Print the whole listing below exactly, skipping every picture.

# [Dataset content]

=== Begin Enclosure ===

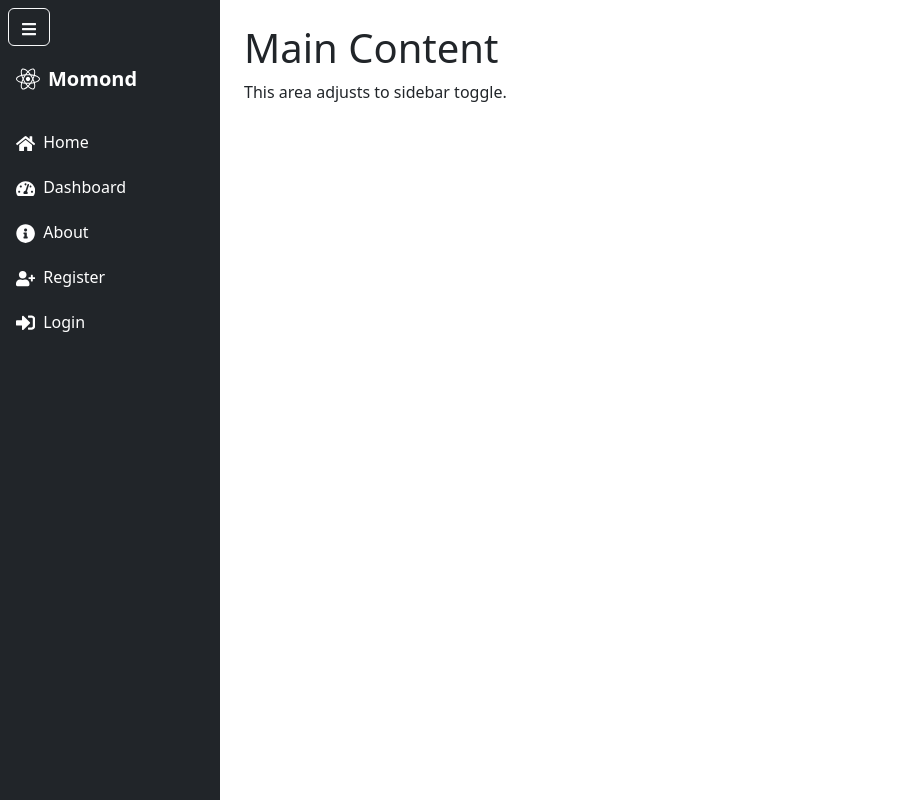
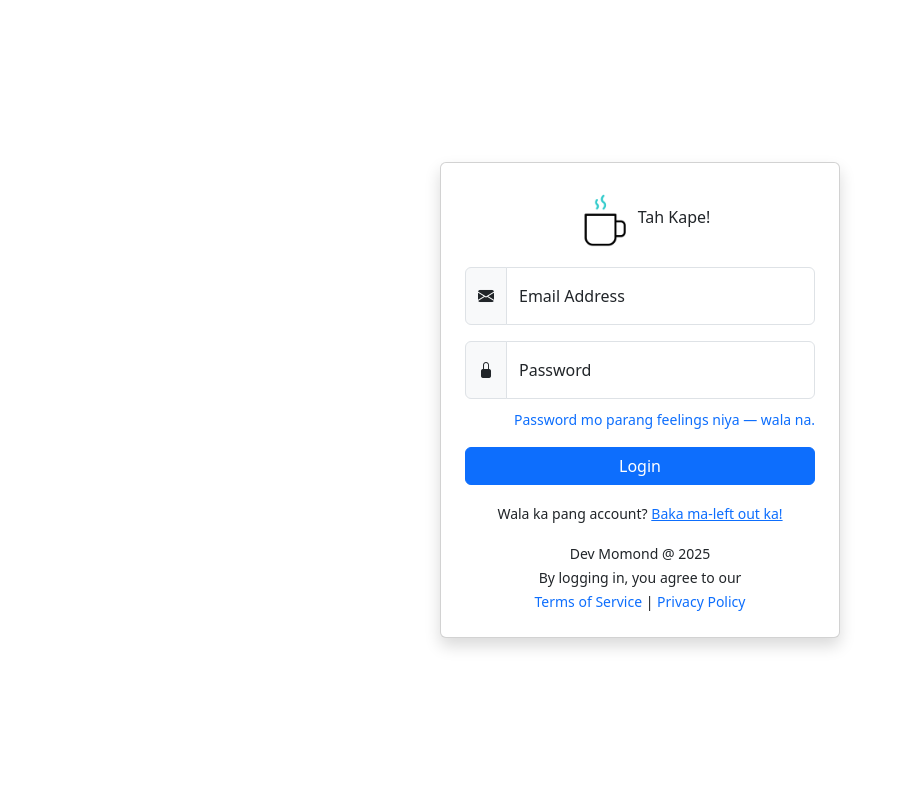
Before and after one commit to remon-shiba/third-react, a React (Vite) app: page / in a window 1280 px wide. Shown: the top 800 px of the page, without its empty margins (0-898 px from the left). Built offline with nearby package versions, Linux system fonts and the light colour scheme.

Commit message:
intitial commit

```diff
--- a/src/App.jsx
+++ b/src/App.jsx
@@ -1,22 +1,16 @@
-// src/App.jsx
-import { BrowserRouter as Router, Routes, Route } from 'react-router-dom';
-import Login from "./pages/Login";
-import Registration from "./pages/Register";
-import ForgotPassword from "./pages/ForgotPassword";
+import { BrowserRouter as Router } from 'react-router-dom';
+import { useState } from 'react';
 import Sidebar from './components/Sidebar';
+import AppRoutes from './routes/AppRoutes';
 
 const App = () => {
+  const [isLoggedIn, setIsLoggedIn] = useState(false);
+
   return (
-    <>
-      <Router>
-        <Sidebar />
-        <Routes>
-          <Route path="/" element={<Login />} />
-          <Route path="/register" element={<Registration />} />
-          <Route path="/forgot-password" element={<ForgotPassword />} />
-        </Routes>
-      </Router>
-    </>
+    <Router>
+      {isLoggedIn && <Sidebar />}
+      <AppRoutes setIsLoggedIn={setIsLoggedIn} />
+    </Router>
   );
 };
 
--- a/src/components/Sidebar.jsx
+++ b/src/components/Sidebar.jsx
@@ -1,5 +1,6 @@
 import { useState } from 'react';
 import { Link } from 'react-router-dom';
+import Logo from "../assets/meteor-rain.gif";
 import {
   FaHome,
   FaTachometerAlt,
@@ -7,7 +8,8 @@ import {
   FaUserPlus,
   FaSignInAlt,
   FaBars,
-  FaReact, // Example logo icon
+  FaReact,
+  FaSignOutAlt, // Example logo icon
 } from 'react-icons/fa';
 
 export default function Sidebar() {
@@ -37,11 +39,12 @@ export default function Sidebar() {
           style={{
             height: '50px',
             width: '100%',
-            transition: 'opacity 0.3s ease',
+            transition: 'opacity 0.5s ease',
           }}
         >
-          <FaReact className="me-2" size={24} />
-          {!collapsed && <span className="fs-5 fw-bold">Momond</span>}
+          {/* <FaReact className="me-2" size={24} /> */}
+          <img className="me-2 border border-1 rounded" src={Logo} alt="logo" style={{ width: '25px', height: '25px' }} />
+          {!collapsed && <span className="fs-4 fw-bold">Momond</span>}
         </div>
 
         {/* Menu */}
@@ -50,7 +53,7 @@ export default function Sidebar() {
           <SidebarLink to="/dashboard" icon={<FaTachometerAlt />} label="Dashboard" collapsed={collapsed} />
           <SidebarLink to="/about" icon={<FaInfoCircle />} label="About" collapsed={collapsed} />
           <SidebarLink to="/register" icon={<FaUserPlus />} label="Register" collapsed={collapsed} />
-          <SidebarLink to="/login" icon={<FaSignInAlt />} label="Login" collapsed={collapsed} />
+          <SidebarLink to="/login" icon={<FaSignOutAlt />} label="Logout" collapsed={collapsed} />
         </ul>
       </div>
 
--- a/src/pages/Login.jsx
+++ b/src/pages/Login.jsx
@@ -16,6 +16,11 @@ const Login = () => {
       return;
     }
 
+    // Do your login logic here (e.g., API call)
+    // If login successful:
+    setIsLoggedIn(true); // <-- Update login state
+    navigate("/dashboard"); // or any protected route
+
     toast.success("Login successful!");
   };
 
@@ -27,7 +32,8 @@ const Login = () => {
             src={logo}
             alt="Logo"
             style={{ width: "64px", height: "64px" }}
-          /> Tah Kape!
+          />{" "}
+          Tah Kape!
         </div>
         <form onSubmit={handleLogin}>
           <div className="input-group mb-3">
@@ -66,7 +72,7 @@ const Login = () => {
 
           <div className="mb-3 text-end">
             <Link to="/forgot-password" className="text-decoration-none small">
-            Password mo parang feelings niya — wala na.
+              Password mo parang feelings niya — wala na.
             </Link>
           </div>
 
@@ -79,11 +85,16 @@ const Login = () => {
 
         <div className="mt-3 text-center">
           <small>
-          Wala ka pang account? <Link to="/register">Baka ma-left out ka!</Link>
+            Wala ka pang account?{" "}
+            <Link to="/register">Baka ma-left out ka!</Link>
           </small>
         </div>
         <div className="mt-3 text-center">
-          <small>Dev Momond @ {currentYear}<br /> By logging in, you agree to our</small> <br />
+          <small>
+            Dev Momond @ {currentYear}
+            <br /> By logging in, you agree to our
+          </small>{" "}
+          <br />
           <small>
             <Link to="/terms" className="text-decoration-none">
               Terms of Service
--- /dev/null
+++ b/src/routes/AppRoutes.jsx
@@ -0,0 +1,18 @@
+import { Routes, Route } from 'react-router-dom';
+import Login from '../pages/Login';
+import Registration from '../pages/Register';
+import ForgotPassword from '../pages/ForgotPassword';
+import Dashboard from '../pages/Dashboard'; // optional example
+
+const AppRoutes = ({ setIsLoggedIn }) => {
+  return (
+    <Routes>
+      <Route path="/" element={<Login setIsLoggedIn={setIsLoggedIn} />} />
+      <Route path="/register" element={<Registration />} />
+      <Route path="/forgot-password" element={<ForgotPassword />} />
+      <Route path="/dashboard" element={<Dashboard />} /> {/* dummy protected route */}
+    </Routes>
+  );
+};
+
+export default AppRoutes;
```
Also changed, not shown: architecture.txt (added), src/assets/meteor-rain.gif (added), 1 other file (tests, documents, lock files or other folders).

=== End Enclosure ===

# [Completed exercise]
Before and after one commit to remon-shiba/third-react, a React (Vite) app: page / in a window 1280 px wide. Shown: the top 800 px of the page, without its empty margins (0-898 px from the left). Built offline with nearby package versions, Linux system fonts and the light colour scheme.

Commit message:
intitial commit

```diff
--- a/src/App.jsx
+++ b/src/App.jsx
@@ -1,22 +1,16 @@
-// src/App.jsx
-import { BrowserRouter as Router, Routes, Route } from 'react-router-dom';
-import Login from "./pages/Login";
-import Registration from "./pages/Register";
-import ForgotPassword from "./pages/ForgotPassword";
+import { BrowserRouter as Router } from 'react-router-dom';
+import { useState } from 'react';
 import Sidebar from './components/Sidebar';
+import AppRoutes from './routes/AppRoutes';
 
 const App = () => {
+  const [isLoggedIn, setIsLoggedIn] = useState(false);
+
   return (
-    <>
-      <Router>
-        <Sidebar />
-        <Routes>
-          <Route path="/" element={<Login />} />
-          <Route path="/register" element={<Registration />} />
-          <Route path="/forgot-password" element={<ForgotPassword />} />
-        </Routes>
-      </Router>
-    </>
+    <Router>
+      {isLoggedIn && <Sidebar />}
+      <AppRoutes setIsLoggedIn={setIsLoggedIn} />
+    </Router>
   );
 };
 
--- a/src/components/Sidebar.jsx
+++ b/src/components/Sidebar.jsx
@@ -1,5 +1,6 @@
 import { useState } from 'react';
 import { Link } from 'react-router-dom';
+import Logo from "../assets/meteor-rain.gif";
 import {
   FaHome,
   FaTachometerAlt,
@@ -7,7 +8,8 @@ import {
   FaUserPlus,
   FaSignInAlt,
   FaBars,
-  FaReact, // Example logo icon
+  FaReact,
+  FaSignOutAlt, // Example logo icon
 } from 'react-icons/fa';
 
 export default function Sidebar() {
@@ -37,11 +39,12 @@ export default function Sidebar() {
           style={{
             height: '50px',
             width: '100%',
-            transition: 'opacity 0.3s ease',
+            transition: 'opacity 0.5s ease',
           }}
         >
-          <FaReact className="me-2" size={24} />
-          {!collapsed && <span className="fs-5 fw-bold">Momond</span>}
+          {/* <FaReact className="me-2" size={24} /> */}
+          <img className="me-2 border border-1 rounded" src={Logo} alt="logo" style={{ width: '25px', height: '25px' }} />
+          {!collapsed && <span className="fs-4 fw-bold">Momond</span>}
         </div>
 
         {/* Menu */}
@@ -50,7 +53,7 @@ export default function Sidebar() {
           <SidebarLink to="/dashboard" icon={<FaTachometerAlt />} label="Dashboard" collapsed={collapsed} />
           <SidebarLink to="/about" icon={<FaInfoCircle />} label="About" collapsed={collapsed} />
           <SidebarLink to="/register" icon={<FaUserPlus />} label="Register" collapsed={collapsed} />
-          <SidebarLink to="/login" icon={<FaSignInAlt />} label="Login" collapsed={collapsed} />
+          <SidebarLink to="/login" icon={<FaSignOutAlt />} label="Logout" collapsed={collapsed} />
         </ul>
       </div>
 
--- a/src/pages/Login.jsx
+++ b/src/pages/Login.jsx
@@ -16,6 +16,11 @@ const Login = () => {
       return;
     }
 
+    // Do your login logic here (e.g., API call)
+    // If login successful:
+    setIsLoggedIn(true); // <-- Update login state
+    navigate("/dashboard"); // or any protected route
+
     toast.success("Login successful!");
   };
 
@@ -27,7 +32,8 @@ const Login = () => {
             src={logo}
             alt="Logo"
             style={{ width: "64px", height: "64px" }}
-          /> Tah Kape!
+          />{" "}
+          Tah Kape!
         </div>
         <form onSubmit={handleLogin}>
           <div className="input-group mb-3">
@@ -66,7 +72,7 @@ const Login = () => {
 
           <div className="mb-3 text-end">
             <Link to="/forgot-password" className="text-decoration-none small">
-            Password mo parang feelings niya — wala na.
+              Password mo parang feelings niya — wala na.
             </Link>
           </div>
 
@@ -79,11 +85,16 @@ const Login = () => {
 
         <div className="mt-3 text-center">
           <small>
-          Wala ka pang account? <Link to="/register">Baka ma-left out ka!</Link>
+            Wala ka pang account?{" "}
+            <Link to="/register">Baka ma-left out ka!</Link>
           </small>
         </div>
         <div className="mt-3 text-center">
-          <small>Dev Momond @ {currentYear}<br /> By logging in, you agree to our</small> <br />
+          <small>
+            Dev Momond @ {currentYear}
+            <br /> By logging in, you agree to our
+          </small>{" "}
+          <br />
           <small>
             <Link to="/terms" className="text-decoration-none">
               Terms of Service
--- /dev/null
+++ b/src/routes/AppRoutes.jsx
@@ -0,0 +1,18 @@
+import { Routes, Route } from 'react-router-dom';
+import Login from '../pages/Login';
+import Registration from '../pages/Register';
+import ForgotPassword from '../pages/ForgotPassword';
+import Dashboard from '../pages/Dashboard'; // optional example
+
+const AppRoutes = ({ setIsLoggedIn }) => {
+  return (
+    <Routes>
+      <Route path="/" element={<Login setIsLoggedIn={setIsLoggedIn} />} />
+      <Route path="/register" element={<Registration />} />
+      <Route path="/forgot-password" element={<ForgotPassword />} />
+      <Route path="/dashboard" element={<Dashboard />} /> {/* dummy protected route */}
+    </Routes>
+  );
+};
+
+export default AppRoutes;
```
Also changed, not shown: architecture.txt (added), src/assets/meteor-rain.gif (added), 1 other file (tests, documents, lock files or other folders).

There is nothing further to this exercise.